→ **What is expected**:
Retrieve every line of the data holding the word "print".

Items listed in a dataset:
###
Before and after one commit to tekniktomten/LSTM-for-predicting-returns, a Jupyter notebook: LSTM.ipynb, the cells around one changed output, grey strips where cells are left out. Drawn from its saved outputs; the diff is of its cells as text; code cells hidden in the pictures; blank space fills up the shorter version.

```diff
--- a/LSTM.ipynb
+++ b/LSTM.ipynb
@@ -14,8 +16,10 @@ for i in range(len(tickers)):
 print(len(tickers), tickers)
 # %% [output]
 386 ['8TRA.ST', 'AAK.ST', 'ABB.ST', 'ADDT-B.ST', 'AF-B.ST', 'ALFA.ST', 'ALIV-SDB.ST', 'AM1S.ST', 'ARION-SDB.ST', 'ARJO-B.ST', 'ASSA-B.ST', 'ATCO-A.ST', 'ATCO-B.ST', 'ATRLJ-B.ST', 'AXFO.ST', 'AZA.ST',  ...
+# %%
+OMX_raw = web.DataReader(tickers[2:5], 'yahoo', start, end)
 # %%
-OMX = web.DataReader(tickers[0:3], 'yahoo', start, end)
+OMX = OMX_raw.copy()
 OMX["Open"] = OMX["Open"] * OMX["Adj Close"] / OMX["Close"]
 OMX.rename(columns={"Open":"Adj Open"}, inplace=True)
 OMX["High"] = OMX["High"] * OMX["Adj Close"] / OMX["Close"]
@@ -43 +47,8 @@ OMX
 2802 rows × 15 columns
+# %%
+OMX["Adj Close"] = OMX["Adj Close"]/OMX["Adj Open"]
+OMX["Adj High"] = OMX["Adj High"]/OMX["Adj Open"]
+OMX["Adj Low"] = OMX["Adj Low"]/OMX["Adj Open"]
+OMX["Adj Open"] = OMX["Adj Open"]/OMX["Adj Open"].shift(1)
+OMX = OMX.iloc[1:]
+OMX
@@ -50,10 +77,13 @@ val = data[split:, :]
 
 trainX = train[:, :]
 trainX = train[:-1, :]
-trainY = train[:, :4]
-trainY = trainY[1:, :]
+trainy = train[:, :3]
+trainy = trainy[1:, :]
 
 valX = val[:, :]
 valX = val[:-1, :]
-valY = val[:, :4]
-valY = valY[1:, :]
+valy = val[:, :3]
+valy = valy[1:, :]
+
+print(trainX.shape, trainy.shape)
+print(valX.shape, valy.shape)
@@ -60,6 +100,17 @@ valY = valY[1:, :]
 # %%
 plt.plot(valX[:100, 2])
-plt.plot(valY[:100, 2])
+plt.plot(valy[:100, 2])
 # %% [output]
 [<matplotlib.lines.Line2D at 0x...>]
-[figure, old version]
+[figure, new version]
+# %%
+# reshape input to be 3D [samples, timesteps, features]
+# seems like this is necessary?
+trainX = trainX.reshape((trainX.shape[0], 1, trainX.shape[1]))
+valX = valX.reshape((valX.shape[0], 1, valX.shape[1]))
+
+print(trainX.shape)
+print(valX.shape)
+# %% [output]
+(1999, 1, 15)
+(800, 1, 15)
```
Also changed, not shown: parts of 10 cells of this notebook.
###
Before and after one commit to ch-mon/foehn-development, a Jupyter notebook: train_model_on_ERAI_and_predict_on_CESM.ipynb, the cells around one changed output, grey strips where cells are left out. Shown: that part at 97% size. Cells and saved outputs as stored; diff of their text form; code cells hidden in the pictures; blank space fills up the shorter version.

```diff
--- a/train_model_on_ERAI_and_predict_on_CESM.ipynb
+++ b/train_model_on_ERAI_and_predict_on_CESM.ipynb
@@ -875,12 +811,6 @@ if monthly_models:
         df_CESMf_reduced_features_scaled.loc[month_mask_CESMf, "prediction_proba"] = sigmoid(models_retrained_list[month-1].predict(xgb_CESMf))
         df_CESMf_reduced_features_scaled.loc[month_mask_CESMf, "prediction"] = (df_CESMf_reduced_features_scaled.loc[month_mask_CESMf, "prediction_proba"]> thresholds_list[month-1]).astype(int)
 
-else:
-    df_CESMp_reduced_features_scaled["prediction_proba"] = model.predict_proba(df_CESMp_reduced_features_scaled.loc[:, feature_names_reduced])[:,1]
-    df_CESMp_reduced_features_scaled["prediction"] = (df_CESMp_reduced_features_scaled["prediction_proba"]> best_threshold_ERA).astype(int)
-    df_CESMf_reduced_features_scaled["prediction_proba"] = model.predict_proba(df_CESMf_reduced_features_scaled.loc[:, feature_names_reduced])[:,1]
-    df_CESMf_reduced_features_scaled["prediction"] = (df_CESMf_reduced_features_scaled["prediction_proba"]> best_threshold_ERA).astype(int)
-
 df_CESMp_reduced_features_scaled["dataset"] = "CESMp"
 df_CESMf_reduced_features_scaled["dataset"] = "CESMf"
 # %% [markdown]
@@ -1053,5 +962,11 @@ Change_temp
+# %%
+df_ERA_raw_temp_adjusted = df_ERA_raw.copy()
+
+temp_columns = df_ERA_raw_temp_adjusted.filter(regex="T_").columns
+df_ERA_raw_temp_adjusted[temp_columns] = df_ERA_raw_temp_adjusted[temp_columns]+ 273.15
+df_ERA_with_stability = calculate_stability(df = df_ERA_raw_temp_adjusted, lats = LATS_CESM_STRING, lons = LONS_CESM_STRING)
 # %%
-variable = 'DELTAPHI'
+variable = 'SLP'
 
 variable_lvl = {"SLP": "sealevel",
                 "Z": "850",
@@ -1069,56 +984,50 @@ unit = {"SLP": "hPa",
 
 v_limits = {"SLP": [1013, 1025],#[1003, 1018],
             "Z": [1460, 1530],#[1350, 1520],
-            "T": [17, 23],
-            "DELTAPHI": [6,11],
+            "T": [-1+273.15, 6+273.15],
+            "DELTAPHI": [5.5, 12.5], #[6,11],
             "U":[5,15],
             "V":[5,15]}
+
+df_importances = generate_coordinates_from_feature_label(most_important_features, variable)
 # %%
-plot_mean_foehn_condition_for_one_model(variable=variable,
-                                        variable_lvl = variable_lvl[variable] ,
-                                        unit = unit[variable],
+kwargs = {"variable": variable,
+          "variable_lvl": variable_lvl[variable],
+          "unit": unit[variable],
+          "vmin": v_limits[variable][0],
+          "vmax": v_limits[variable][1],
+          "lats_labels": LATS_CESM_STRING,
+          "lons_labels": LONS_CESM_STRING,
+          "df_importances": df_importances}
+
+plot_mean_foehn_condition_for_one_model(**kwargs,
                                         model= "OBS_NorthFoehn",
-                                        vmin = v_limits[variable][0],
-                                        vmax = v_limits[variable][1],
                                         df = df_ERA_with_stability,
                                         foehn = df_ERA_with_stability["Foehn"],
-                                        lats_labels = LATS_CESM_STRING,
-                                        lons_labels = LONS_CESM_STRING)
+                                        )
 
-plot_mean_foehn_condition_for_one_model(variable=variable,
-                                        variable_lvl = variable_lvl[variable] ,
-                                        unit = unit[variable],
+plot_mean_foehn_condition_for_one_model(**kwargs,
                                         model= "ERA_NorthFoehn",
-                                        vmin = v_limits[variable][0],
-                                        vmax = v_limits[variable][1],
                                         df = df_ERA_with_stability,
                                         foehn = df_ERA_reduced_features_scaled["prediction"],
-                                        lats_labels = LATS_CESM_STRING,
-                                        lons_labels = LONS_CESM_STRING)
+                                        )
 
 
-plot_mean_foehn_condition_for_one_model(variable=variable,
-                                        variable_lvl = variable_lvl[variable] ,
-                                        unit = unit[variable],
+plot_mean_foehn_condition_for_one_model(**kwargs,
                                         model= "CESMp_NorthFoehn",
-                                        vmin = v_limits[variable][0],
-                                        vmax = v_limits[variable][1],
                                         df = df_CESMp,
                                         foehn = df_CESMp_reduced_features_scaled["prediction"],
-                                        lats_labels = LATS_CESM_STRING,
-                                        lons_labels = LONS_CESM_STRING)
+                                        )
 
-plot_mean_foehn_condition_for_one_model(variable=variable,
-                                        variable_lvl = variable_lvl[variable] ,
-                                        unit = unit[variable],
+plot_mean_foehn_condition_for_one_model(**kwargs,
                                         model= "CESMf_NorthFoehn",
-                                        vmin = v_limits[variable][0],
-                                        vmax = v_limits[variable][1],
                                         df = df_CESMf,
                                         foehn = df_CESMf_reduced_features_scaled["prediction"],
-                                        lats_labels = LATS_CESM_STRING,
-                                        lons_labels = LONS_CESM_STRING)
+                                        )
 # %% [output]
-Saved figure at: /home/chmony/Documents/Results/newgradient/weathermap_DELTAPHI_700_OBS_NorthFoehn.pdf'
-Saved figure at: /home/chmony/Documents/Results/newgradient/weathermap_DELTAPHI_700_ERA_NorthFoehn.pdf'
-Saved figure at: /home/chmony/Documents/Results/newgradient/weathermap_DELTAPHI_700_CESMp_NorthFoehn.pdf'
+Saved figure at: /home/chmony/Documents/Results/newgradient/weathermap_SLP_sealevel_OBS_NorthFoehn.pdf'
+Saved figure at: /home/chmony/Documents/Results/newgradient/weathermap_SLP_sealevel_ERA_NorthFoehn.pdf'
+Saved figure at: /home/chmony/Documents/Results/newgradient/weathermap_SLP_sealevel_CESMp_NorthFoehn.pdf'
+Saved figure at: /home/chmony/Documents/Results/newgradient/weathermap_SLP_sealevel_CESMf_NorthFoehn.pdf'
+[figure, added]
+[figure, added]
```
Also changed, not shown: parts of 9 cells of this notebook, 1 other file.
###
→ **Task solution**:
 print(len(tickers), tickers)
+print(trainX.shape, trainy.shape)
+print(valX.shape, valy.shape)
+print(trainX.shape)
+print(valX.shape)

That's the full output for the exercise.